* [LISTED ENTRIES]
**********
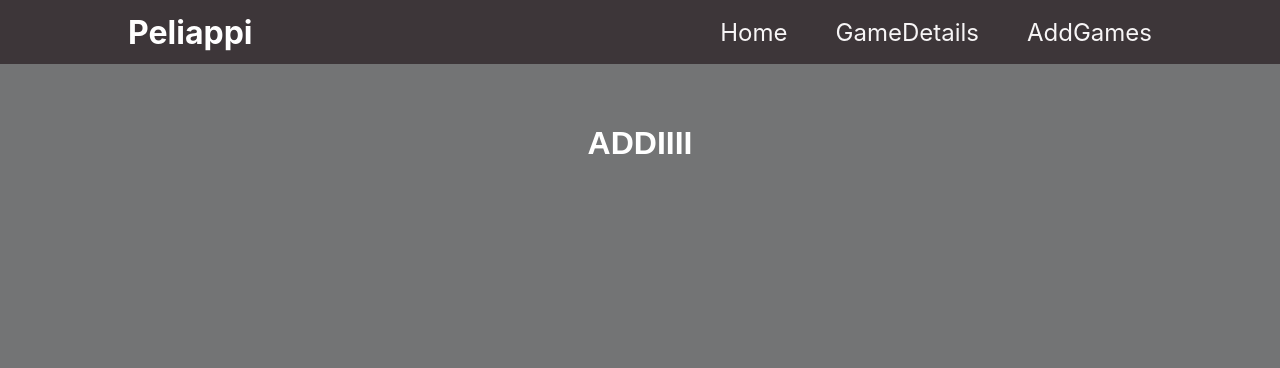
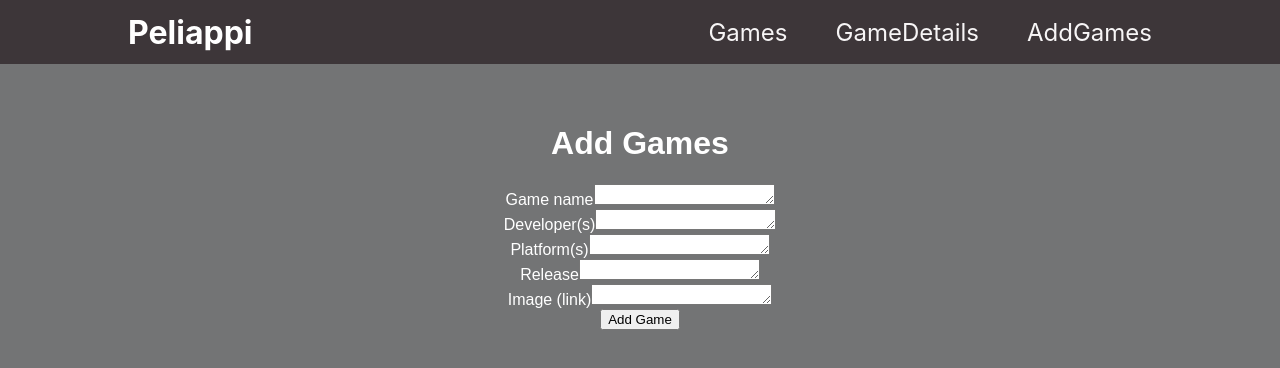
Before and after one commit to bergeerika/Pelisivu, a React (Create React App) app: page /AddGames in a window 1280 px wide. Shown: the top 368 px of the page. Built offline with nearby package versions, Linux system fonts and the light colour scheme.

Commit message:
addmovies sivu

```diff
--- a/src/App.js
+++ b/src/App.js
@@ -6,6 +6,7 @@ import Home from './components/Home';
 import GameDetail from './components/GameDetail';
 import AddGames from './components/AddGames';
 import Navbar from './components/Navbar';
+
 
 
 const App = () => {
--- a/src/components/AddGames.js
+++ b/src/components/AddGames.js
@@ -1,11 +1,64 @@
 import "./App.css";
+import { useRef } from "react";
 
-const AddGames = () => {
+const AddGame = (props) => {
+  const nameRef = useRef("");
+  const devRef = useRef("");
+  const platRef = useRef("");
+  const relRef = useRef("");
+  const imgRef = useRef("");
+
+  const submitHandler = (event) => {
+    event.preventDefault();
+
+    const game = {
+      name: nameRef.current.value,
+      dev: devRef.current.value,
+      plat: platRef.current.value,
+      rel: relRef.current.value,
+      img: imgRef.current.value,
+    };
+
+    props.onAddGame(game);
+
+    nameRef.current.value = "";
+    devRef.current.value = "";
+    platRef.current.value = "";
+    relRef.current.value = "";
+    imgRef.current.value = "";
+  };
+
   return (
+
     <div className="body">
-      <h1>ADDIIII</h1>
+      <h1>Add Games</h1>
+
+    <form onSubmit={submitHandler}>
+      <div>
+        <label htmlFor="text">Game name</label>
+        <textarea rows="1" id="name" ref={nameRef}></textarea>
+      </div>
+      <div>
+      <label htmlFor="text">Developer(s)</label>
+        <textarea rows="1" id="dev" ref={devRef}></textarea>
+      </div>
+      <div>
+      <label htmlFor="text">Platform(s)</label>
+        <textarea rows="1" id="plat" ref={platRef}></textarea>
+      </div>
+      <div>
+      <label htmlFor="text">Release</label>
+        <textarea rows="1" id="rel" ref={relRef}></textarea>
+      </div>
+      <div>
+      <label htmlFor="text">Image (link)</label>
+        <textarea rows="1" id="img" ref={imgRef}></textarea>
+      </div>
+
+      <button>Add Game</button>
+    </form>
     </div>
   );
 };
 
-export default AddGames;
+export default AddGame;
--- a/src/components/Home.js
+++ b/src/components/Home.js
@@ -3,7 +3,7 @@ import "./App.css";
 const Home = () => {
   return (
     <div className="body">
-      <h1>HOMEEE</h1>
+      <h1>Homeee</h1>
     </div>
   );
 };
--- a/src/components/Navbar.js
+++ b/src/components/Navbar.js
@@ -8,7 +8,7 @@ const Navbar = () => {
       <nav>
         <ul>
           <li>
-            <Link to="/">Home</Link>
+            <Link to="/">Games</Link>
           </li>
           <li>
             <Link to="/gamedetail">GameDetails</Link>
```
**********
* [WORK REQUEST]
List the lines of the entries that include "value".

* [ANSWER TO THIS PROBLEM]
+      name: nameRef.current.value,
+      dev: devRef.current.value,
+      plat: platRef.current.value,
+      rel: relRef.current.value,
+      img: imgRef.current.value,
+    nameRef.current.value = "";
+    devRef.current.value = "";
+    platRef.current.value = "";
+    relRef.current.value = "";
+    imgRef.current.value = "";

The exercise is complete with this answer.